WORK TO COMPLETE
Where does the word "lowerbarindex" occur in the entries below? Copy every line that has it.

───── EXERCISE INPUTS ─────

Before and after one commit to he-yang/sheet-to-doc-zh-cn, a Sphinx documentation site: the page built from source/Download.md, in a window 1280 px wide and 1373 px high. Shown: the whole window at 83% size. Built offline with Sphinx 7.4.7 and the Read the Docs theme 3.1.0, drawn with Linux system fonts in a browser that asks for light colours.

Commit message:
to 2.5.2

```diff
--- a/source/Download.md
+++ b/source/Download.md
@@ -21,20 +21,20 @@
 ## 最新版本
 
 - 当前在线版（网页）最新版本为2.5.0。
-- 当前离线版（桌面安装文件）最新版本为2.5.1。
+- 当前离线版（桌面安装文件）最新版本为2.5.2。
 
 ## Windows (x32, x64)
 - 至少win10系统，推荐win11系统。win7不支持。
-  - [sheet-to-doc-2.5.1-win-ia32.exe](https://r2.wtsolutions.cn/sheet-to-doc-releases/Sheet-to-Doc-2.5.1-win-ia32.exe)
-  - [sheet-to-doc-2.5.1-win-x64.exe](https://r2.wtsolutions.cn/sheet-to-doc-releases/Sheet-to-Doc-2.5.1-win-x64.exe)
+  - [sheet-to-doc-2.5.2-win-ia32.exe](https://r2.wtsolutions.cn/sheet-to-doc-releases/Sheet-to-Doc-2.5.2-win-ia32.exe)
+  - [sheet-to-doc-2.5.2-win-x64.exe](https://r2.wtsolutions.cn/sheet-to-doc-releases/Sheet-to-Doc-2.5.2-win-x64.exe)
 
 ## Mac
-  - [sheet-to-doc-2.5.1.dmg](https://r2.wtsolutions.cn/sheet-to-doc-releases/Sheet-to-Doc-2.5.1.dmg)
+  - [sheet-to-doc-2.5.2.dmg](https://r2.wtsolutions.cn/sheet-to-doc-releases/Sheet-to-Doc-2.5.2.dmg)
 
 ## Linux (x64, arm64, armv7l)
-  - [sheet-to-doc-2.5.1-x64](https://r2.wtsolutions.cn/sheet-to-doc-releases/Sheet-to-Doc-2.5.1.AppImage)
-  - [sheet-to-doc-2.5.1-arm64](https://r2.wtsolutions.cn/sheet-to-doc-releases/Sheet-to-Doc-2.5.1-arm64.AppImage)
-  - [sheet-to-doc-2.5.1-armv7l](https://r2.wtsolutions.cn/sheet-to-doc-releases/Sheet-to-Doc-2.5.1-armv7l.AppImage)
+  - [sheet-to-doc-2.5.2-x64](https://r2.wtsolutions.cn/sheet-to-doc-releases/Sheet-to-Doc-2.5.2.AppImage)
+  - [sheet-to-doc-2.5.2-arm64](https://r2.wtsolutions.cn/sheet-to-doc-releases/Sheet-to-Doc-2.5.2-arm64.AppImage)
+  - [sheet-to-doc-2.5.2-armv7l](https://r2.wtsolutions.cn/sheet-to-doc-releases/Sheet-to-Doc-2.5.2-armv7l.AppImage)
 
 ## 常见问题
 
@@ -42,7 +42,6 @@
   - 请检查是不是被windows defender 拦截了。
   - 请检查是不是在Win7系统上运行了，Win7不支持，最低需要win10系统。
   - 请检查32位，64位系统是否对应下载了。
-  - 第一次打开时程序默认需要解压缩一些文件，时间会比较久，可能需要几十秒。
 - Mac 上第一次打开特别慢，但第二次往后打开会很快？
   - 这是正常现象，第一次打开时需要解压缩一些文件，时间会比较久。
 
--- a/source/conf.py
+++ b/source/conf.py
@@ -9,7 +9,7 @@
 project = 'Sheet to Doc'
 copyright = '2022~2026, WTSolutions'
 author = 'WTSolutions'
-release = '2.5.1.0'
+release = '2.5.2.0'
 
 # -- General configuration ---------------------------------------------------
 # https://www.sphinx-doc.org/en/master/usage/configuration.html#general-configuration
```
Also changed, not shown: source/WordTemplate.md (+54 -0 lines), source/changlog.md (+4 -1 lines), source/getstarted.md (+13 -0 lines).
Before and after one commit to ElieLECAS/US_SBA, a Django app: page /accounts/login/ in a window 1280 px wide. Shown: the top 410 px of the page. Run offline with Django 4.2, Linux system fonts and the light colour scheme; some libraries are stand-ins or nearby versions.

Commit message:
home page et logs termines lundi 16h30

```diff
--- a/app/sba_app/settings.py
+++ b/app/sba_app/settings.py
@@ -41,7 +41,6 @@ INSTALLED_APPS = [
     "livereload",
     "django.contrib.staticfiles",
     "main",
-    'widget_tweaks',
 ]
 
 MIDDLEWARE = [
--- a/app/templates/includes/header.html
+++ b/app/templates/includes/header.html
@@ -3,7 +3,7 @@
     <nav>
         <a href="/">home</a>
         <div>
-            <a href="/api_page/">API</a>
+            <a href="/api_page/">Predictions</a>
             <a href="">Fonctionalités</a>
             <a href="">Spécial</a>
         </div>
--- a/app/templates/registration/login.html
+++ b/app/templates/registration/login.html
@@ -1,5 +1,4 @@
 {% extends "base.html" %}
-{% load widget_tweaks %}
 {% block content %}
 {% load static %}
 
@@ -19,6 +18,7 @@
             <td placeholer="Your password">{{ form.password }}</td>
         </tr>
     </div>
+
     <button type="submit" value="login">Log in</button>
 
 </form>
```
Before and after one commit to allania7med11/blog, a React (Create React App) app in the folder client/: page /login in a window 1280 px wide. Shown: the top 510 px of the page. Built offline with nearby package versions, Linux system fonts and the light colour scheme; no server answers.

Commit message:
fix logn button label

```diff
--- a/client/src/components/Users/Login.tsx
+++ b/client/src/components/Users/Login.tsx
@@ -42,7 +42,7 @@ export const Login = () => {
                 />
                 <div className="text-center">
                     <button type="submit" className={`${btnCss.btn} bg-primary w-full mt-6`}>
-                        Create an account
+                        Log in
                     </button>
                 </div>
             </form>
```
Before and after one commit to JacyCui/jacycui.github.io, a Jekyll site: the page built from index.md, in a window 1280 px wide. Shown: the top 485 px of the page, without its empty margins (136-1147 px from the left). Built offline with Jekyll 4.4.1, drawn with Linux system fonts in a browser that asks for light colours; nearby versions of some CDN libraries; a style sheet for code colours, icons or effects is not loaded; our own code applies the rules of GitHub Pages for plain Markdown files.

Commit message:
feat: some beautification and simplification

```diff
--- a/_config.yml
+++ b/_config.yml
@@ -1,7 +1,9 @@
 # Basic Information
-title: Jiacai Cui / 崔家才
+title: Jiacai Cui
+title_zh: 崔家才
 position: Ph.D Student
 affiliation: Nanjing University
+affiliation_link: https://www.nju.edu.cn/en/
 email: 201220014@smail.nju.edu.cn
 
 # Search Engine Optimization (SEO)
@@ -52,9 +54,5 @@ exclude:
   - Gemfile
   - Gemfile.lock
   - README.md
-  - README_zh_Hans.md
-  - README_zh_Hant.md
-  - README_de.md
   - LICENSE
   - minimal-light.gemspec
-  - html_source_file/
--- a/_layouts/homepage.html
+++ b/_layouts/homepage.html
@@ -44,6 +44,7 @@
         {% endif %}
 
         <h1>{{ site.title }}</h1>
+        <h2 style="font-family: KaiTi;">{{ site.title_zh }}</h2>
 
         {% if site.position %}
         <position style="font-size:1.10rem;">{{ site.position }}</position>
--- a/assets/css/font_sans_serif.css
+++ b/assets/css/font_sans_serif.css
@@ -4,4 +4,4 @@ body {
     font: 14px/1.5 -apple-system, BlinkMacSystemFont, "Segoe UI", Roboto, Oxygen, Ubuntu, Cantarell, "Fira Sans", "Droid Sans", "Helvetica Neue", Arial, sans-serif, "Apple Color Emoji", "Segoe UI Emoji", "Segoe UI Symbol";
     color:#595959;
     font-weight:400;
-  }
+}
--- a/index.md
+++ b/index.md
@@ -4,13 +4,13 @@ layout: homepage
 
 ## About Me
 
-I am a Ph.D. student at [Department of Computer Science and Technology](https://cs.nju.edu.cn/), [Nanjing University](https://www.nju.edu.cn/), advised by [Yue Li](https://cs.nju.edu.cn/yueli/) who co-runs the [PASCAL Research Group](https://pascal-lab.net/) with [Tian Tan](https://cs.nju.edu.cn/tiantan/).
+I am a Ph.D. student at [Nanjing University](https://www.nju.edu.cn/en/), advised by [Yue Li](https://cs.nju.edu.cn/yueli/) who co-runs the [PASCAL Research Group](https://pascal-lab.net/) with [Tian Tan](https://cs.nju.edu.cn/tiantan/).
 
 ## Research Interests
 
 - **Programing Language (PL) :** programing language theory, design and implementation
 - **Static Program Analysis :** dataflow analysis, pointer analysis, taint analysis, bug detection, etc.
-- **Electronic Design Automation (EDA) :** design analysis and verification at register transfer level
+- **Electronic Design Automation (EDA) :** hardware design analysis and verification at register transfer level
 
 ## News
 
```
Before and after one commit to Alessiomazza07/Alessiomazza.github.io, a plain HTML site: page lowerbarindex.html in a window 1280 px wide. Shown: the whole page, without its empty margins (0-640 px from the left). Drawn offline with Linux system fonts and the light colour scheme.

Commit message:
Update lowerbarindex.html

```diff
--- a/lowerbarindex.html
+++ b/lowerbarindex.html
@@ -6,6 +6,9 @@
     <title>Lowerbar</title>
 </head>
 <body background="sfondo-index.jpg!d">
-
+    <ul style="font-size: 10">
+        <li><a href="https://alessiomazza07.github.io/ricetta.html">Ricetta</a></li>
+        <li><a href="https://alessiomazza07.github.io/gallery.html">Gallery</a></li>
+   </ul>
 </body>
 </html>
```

─────

ANSWER FOR THE TASK
Before and after one commit to Alessiomazza07/Alessiomazza.github.io, a plain HTML site: page lowerbarindex.html in a window 1280 px wide. Shown: the whole page, without its empty margins (0-640 px from the left). Drawn offline with Linux system fonts and the light colour scheme.
Update lowerbarindex.html
--- a/lowerbarindex.html
+++ b/lowerbarindex.html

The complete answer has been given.